:: Aim of the task ::
Lines holding the string "Введите" are the ones to copy from this listing.

:: The data ::
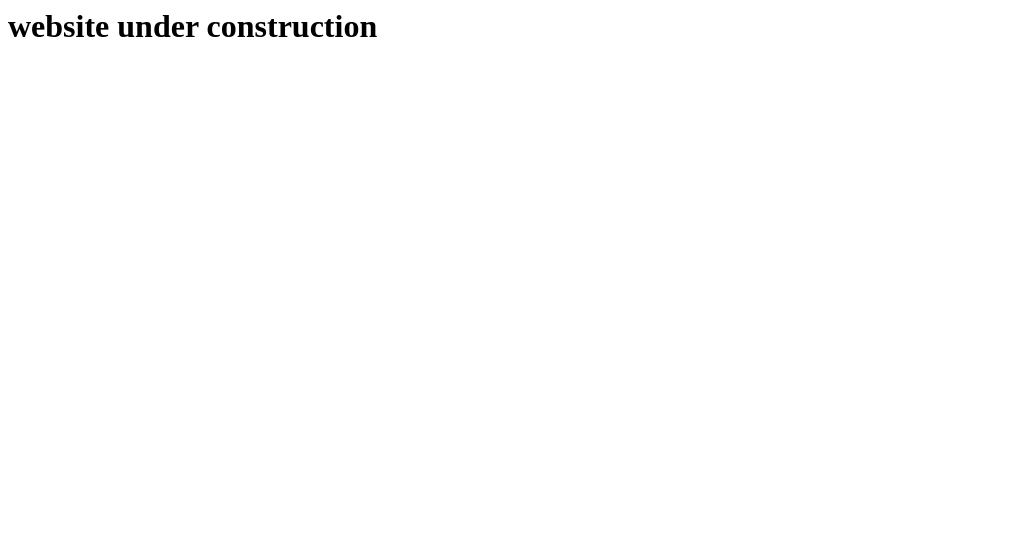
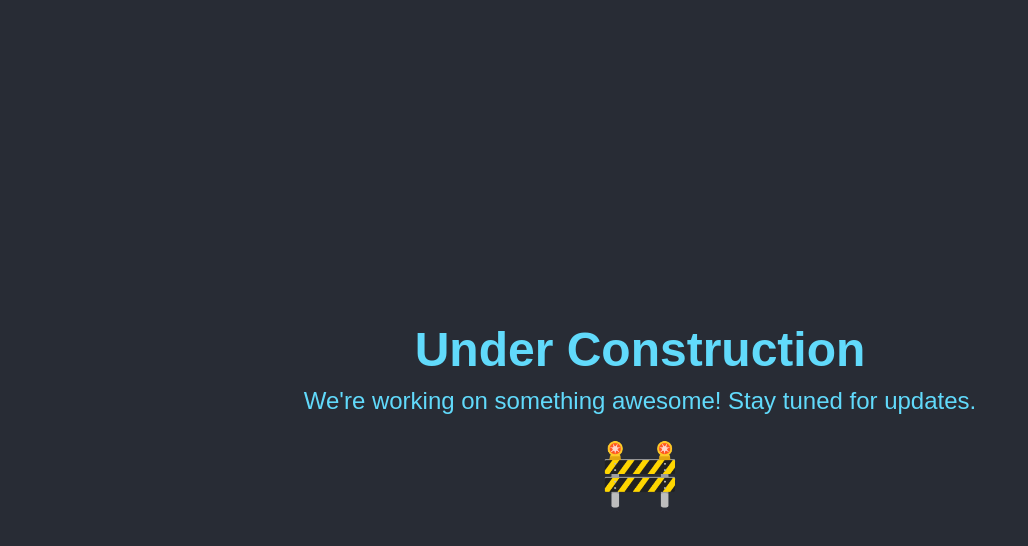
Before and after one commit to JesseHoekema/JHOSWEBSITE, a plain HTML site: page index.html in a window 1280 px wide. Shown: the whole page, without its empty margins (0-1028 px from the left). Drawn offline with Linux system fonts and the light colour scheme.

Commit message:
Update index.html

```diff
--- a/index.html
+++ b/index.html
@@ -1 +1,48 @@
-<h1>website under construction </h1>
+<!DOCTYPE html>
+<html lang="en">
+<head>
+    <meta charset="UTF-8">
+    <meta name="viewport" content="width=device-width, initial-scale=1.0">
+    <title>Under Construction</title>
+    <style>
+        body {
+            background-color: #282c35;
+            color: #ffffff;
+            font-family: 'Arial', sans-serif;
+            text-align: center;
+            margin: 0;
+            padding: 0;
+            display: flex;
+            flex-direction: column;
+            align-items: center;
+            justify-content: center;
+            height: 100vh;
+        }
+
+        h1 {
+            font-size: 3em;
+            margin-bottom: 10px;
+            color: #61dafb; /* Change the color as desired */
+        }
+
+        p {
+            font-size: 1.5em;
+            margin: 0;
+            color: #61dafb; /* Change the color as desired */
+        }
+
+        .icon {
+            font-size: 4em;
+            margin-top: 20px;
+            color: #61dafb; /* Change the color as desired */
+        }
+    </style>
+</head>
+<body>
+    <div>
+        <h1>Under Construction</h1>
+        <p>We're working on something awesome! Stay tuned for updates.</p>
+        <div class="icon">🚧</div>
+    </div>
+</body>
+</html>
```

---

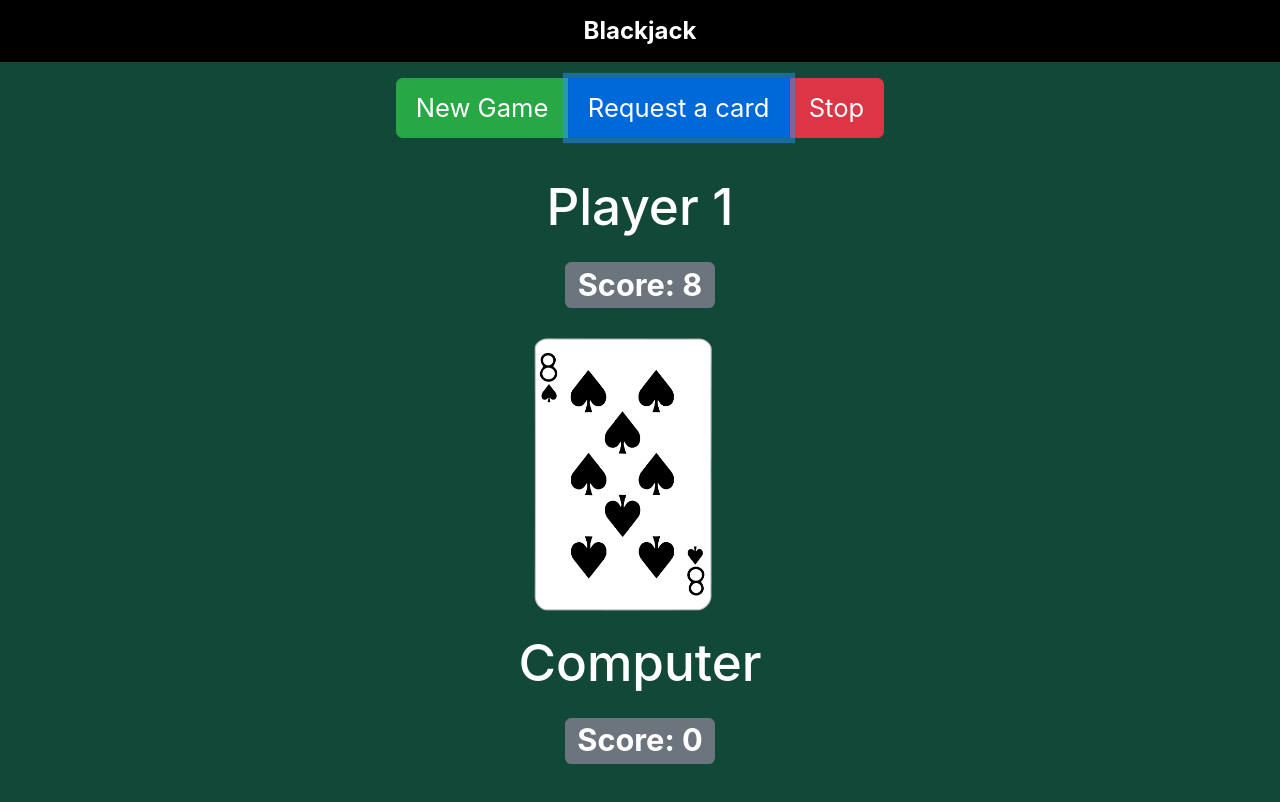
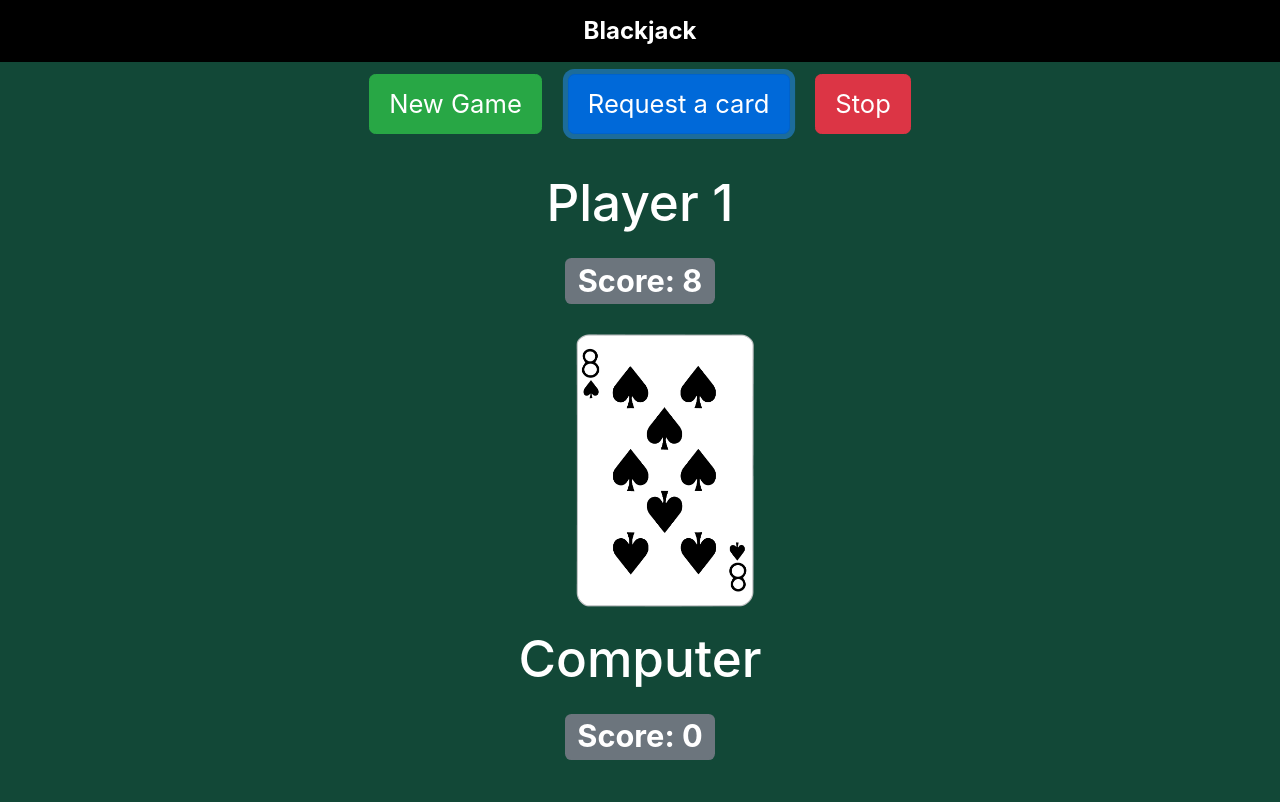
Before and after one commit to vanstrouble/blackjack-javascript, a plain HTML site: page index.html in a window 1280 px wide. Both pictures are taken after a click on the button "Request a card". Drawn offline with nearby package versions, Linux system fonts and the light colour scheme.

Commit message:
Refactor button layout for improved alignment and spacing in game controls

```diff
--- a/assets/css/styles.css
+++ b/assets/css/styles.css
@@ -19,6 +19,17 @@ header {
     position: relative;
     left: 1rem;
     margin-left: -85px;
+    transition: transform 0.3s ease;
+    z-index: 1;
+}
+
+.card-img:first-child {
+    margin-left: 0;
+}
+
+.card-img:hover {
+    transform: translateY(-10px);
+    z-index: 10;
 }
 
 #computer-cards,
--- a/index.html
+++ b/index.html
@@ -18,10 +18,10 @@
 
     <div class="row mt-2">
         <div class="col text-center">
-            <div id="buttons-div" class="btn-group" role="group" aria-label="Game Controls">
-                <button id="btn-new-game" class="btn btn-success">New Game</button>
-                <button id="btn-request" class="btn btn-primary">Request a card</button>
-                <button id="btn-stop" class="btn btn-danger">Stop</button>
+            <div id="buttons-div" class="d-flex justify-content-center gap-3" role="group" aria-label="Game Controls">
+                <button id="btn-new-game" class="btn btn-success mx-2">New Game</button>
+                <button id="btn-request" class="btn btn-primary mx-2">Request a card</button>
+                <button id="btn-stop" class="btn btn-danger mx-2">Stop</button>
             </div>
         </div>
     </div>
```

--

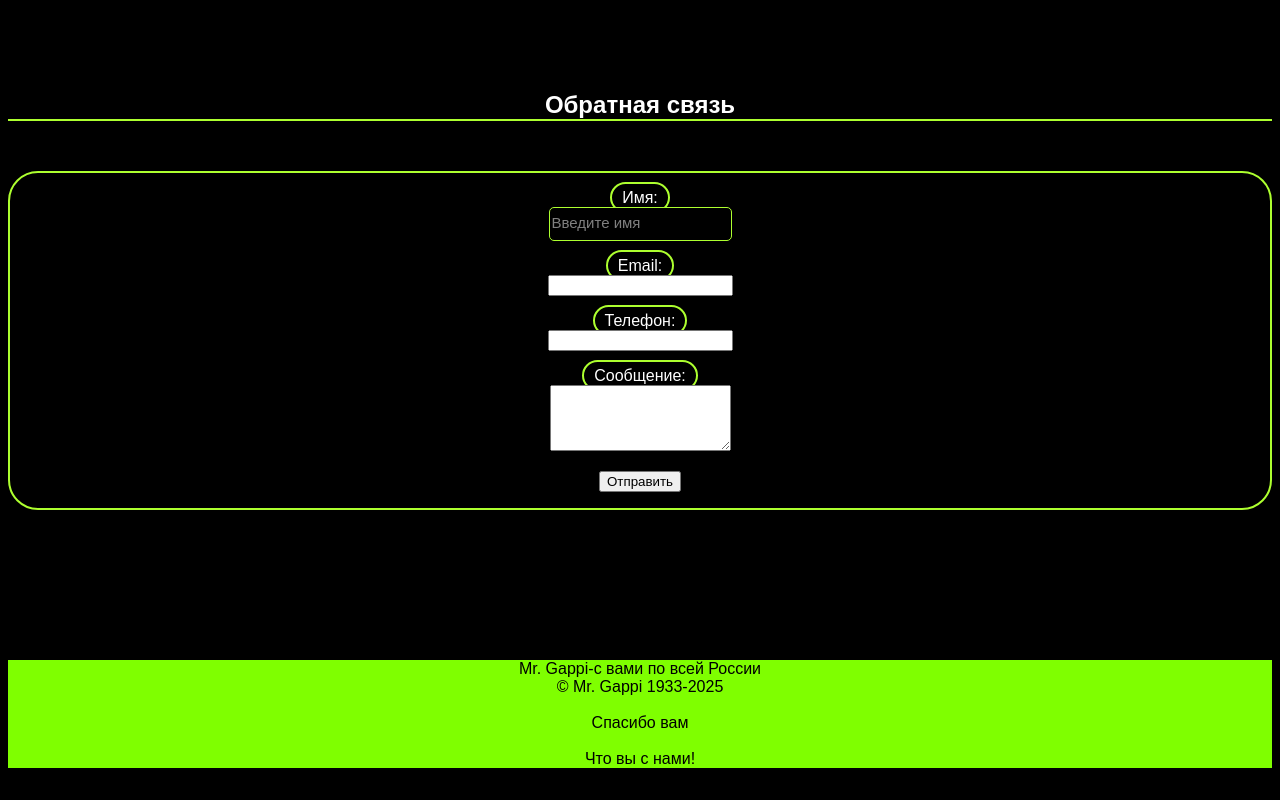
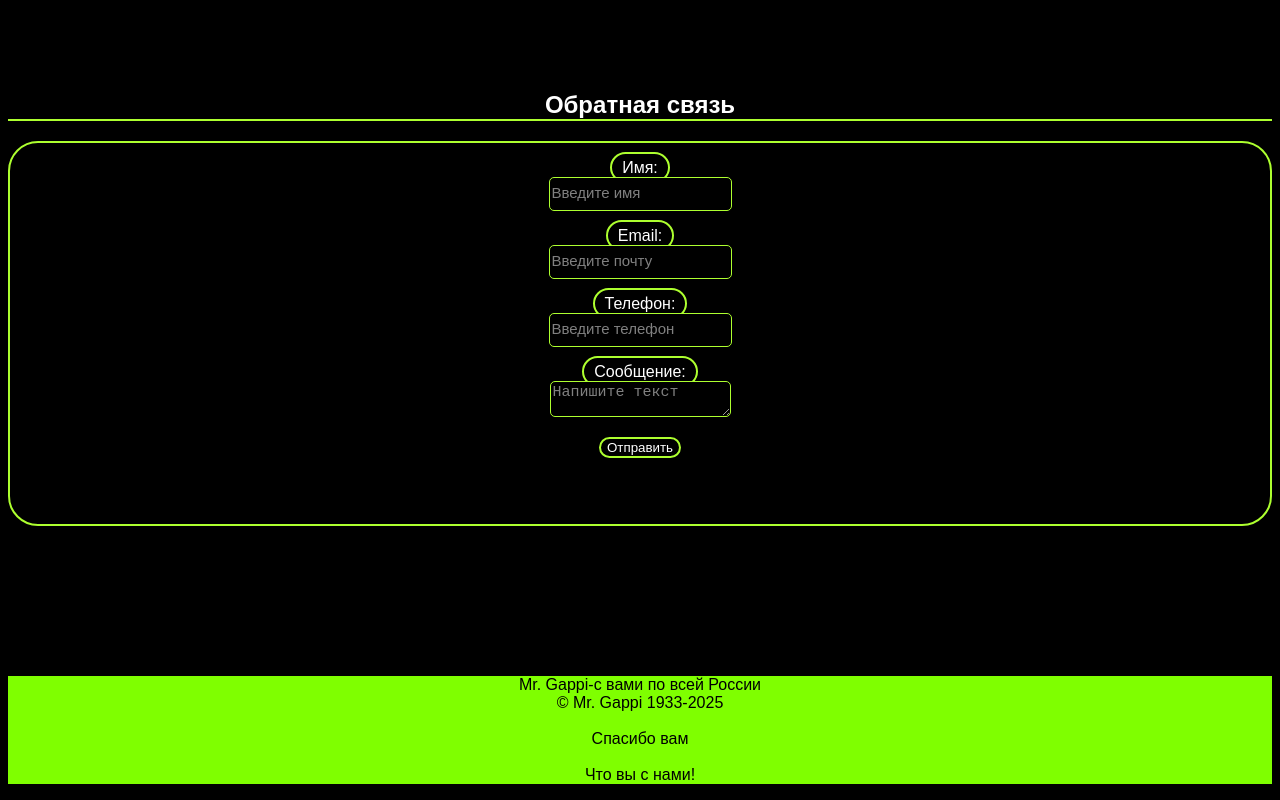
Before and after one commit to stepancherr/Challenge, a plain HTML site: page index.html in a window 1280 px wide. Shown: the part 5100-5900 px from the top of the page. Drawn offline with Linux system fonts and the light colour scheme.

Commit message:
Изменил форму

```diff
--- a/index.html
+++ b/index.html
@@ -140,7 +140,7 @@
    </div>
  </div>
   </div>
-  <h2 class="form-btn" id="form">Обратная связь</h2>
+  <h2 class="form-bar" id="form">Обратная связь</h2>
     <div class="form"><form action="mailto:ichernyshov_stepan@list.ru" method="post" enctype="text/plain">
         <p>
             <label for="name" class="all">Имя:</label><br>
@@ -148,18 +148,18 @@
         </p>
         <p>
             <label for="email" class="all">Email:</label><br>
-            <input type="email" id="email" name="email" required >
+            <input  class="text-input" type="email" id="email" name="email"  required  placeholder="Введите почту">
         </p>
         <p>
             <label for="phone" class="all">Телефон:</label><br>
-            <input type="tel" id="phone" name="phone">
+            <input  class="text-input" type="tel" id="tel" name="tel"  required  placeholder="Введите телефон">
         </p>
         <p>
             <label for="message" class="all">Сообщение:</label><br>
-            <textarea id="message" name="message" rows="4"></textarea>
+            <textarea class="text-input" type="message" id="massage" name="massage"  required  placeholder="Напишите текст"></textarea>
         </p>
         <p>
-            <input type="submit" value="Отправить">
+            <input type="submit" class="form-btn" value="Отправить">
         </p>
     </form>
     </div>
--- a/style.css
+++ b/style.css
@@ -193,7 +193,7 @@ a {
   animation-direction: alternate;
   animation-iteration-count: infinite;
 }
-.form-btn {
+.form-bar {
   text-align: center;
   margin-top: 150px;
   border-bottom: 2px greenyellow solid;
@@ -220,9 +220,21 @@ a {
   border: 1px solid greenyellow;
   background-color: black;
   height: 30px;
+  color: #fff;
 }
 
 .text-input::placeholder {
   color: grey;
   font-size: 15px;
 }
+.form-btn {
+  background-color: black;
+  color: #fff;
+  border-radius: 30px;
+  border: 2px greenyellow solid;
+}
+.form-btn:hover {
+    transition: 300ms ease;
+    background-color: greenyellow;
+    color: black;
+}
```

:: Worked solution ::
+            <input  class="text-input" type="email" id="email" name="email"  required  placeholder="Введите почту">
+            <input  class="text-input" type="tel" id="tel" name="tel"  required  placeholder="Введите телефон">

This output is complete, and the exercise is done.